The rapid integration of global governments, businesses and capital has faced a dramatic and often hostile backlash in recent years. As populist agendas worldwide gain momentum, Deglobalization 2.0 explores the key drivers of reactionary movements.
From the ‘Make America Great Again’ movement in the US, to Continental European populism, Peter van Bergeijk explains the critical catalysts of anti-globalization sentiment. Through a historical lens, this book draws out similarities and differences between contemporary developments and the economic crises of the 1930s, offering a unique understanding of the political and economic drivers of deglobalization. Focusing on wealth inequality, social uncertainty and international competition for economic supremacy, van Bergeijk examines and offers answers for the lacunae in the globalization debate.

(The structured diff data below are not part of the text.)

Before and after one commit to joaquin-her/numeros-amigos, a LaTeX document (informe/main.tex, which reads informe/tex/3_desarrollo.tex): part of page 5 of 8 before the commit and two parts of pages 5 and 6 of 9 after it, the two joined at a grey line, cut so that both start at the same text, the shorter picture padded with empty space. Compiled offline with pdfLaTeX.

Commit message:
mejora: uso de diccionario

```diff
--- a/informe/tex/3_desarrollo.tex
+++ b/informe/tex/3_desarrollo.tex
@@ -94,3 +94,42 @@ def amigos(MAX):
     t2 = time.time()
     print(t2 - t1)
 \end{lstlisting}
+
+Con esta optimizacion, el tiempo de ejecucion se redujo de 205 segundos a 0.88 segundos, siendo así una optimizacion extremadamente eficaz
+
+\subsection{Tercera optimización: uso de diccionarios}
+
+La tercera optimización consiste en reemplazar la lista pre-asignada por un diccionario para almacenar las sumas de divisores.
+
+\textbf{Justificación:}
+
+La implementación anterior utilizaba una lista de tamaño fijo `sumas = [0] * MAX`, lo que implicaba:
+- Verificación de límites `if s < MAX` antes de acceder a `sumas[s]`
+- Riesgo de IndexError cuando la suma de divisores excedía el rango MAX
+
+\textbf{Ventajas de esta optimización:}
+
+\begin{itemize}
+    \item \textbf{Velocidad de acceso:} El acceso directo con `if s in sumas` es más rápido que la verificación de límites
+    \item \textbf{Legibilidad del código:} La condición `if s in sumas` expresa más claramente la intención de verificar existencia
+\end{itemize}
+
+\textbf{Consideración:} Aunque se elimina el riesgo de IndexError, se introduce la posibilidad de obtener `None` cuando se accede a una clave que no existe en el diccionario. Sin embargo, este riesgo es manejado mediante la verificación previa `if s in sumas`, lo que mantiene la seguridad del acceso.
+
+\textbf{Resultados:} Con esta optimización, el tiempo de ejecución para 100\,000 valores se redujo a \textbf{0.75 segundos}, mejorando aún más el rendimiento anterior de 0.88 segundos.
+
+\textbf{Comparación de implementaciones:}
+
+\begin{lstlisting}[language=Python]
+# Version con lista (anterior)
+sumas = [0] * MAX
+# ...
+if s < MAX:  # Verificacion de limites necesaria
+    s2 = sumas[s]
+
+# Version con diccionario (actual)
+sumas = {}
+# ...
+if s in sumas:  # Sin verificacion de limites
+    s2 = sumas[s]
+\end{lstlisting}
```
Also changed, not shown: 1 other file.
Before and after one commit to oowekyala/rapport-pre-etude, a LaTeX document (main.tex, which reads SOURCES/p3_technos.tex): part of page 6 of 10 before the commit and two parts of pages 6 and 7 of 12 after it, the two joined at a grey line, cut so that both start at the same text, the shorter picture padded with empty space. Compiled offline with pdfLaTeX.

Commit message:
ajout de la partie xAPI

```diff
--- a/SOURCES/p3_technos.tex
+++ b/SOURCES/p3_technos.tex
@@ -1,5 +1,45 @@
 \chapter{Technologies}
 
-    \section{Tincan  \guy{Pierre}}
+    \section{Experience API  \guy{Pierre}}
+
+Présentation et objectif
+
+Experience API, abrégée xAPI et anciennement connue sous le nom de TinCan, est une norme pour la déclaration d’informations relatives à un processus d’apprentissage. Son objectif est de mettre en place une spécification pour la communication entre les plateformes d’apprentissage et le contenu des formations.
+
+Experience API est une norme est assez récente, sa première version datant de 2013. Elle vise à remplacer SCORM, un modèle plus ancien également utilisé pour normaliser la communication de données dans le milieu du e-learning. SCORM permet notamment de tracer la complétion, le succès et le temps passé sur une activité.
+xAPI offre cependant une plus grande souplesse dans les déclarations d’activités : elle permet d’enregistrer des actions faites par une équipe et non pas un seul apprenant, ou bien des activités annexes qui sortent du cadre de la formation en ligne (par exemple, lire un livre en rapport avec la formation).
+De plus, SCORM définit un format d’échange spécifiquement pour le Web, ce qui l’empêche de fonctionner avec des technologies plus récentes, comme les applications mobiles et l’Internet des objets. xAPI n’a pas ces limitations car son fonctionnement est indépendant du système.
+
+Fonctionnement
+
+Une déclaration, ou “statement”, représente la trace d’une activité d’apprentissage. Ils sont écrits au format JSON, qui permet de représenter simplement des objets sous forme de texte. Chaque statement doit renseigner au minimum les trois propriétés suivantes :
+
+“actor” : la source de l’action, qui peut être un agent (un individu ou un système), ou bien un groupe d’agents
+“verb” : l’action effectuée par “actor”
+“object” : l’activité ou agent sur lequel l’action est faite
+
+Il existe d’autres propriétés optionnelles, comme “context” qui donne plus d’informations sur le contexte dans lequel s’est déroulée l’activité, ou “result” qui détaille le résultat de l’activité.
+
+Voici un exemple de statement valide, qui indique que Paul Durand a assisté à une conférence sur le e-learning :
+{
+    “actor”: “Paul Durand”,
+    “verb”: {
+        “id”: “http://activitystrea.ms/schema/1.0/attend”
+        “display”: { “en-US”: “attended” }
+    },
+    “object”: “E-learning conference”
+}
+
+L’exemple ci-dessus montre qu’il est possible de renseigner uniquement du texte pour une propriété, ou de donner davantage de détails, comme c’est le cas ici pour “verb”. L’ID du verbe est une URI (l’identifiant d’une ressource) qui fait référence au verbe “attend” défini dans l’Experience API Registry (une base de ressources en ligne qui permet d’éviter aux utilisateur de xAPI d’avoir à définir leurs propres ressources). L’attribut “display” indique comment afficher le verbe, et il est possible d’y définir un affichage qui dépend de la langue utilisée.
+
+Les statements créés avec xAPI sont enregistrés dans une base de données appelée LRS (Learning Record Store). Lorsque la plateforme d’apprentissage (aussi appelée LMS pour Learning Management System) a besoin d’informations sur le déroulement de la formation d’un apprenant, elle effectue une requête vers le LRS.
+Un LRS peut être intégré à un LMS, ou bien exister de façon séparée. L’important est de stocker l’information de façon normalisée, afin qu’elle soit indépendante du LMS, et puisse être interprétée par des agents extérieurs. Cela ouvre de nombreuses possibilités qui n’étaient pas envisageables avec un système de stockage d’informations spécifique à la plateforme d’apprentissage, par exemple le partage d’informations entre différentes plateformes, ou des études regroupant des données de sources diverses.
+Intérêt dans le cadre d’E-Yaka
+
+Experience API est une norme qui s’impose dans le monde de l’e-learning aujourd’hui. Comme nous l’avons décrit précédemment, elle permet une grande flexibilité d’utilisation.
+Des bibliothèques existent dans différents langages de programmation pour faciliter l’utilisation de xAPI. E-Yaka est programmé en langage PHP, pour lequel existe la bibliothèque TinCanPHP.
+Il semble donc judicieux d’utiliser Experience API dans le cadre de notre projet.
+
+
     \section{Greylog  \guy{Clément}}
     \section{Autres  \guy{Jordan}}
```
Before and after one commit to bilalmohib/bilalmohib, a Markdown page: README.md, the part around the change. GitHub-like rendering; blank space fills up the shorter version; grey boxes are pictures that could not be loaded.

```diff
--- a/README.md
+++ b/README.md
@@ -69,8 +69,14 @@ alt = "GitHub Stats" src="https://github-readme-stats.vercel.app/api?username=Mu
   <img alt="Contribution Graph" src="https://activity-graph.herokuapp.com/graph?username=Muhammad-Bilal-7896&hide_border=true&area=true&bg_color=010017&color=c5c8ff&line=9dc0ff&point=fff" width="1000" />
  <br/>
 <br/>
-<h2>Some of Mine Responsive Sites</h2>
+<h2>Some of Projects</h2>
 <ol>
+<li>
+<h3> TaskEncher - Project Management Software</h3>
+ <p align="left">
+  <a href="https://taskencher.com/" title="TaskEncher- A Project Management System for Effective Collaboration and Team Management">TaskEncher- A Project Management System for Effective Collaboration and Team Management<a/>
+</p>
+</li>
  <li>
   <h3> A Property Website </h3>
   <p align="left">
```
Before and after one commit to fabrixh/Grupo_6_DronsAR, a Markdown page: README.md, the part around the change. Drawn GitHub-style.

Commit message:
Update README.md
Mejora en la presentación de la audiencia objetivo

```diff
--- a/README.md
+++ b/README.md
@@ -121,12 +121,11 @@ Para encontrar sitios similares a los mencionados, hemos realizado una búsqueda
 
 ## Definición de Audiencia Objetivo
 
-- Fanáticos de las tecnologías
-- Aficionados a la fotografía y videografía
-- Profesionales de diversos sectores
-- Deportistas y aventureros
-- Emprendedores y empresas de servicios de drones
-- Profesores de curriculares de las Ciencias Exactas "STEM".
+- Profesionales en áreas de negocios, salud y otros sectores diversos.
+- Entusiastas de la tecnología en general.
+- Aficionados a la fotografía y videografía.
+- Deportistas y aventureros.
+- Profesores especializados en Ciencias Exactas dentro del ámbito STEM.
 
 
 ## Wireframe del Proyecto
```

Provocative, insightful and accessible, this book confronts the deglobalization issue as a matter of real urgency and is thus vital reading for policy makers and managers working in international affairs and economic relations. It also offers guidance for academics in international economics and relations moving into the uncharted territory of deglobalization processes.